ABOUT THIS EXERCISE => How many lines in the data below contain the string "hundreds"? Answer with the number only.

DATASET EXCERPTS =>
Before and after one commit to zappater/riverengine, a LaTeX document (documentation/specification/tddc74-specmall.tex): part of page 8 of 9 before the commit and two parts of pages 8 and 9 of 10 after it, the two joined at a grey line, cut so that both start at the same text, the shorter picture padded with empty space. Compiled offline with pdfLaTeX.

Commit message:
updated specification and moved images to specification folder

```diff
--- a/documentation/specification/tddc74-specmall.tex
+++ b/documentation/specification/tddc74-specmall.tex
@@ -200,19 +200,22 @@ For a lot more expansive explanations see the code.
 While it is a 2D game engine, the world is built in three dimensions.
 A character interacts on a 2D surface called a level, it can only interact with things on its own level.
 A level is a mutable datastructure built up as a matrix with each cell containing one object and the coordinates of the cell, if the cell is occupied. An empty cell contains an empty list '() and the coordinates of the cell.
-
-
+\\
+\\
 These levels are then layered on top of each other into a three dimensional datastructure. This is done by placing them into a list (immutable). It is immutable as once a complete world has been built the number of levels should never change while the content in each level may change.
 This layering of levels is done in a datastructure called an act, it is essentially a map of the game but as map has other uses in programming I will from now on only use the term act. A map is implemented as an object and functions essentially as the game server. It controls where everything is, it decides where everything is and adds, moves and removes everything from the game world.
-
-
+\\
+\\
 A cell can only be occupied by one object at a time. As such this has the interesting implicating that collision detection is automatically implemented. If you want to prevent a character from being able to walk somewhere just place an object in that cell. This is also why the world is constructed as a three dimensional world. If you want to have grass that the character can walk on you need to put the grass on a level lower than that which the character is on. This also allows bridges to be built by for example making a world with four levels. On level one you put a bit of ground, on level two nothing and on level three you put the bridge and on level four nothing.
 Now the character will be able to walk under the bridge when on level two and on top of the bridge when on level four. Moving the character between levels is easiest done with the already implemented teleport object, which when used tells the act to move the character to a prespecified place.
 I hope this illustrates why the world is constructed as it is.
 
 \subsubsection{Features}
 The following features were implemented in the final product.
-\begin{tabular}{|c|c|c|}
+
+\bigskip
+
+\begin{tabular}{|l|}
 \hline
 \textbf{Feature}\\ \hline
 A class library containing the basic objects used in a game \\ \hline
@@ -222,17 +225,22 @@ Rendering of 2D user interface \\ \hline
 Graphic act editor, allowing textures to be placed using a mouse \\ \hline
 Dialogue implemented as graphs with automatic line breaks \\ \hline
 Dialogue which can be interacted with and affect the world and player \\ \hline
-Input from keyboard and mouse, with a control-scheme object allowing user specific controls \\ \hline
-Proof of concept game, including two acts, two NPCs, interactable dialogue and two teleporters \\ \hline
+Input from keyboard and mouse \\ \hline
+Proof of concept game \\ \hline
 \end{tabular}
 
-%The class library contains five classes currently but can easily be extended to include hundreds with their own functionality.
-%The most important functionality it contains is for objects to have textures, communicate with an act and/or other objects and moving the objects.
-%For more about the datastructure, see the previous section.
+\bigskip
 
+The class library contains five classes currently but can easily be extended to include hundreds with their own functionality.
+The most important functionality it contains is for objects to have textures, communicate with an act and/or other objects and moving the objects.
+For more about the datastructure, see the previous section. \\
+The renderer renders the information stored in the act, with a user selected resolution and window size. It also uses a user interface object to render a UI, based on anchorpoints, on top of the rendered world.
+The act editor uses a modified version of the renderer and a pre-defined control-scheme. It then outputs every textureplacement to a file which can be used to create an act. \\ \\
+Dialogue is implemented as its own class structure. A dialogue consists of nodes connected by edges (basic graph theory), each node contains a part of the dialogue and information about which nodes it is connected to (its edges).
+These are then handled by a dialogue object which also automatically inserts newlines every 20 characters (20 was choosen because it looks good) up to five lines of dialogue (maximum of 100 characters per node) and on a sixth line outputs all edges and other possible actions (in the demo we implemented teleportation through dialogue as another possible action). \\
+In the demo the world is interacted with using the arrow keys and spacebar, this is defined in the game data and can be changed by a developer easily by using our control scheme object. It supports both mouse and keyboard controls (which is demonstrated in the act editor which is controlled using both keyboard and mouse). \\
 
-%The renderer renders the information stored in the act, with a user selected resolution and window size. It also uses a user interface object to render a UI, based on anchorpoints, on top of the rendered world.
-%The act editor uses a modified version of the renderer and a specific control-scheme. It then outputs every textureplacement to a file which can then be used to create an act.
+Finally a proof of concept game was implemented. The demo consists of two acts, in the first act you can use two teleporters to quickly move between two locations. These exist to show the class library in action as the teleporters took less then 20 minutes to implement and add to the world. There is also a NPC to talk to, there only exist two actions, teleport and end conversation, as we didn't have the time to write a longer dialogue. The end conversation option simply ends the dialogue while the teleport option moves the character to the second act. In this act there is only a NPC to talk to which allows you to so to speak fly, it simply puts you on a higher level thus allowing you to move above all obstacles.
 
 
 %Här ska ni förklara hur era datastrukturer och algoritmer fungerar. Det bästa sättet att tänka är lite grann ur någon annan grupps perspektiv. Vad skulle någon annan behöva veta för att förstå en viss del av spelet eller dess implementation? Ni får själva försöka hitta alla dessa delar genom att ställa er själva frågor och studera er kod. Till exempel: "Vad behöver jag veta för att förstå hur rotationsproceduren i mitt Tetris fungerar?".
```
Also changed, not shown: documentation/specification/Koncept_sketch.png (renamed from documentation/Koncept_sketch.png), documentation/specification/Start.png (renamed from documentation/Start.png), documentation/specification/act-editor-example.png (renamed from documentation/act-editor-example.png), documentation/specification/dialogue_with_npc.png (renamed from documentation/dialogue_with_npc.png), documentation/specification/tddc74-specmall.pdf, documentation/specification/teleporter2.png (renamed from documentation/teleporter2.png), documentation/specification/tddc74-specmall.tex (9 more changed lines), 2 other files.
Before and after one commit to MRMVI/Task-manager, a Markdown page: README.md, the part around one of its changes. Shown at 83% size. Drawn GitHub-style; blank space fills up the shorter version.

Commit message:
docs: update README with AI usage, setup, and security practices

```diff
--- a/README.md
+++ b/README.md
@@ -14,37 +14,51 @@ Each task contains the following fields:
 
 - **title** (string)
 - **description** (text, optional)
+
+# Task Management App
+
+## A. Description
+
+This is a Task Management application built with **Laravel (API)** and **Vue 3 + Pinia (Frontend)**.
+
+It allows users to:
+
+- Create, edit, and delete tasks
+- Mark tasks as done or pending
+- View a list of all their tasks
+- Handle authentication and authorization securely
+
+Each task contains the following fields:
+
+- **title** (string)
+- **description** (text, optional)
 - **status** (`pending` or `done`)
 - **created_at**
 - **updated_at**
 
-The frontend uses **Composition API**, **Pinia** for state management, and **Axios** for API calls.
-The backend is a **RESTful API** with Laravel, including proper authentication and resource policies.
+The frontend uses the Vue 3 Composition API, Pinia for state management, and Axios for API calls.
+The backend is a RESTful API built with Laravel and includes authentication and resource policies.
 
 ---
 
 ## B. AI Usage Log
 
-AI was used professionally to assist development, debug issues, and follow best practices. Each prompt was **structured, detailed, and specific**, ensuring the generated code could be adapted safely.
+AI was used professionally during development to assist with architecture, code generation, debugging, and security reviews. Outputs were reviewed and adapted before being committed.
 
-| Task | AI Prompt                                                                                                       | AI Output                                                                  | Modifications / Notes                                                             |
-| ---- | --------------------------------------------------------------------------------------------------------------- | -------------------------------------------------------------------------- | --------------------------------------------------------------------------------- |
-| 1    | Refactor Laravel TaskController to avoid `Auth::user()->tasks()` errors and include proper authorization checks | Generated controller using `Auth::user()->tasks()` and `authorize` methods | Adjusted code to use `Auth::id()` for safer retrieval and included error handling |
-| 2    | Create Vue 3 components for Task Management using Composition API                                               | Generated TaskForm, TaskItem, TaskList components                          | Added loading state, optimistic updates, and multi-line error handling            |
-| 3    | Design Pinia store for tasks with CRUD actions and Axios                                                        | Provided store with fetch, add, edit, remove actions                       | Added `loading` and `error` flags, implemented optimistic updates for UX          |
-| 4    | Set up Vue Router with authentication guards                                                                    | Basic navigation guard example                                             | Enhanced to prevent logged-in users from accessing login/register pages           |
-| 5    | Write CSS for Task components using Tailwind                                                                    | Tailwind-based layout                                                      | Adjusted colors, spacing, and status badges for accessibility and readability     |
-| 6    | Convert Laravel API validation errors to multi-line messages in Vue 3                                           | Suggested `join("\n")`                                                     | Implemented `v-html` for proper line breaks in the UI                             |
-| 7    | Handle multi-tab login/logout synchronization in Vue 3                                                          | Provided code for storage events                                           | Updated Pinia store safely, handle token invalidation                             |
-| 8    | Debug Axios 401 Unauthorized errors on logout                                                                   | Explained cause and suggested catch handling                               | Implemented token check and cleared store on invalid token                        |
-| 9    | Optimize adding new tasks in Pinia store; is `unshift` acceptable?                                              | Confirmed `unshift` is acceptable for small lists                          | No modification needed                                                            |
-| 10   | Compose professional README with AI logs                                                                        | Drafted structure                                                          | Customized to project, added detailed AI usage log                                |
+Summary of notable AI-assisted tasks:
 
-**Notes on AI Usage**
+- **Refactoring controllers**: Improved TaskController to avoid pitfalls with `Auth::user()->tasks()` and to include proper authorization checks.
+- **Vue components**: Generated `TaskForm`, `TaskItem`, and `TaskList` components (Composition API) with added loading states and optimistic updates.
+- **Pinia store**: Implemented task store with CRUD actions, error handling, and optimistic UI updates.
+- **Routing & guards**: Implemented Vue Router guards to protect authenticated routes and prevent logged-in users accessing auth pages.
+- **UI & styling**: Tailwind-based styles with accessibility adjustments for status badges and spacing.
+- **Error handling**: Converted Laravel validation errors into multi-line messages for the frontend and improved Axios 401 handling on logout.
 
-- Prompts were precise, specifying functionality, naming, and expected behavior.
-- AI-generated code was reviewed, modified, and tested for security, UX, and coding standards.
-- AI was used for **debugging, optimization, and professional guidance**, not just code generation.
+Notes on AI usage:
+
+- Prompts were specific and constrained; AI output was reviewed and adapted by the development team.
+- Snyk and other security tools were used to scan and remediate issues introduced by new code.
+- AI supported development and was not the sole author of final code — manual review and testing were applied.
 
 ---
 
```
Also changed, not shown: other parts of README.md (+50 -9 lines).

ANSWER SECTION => 2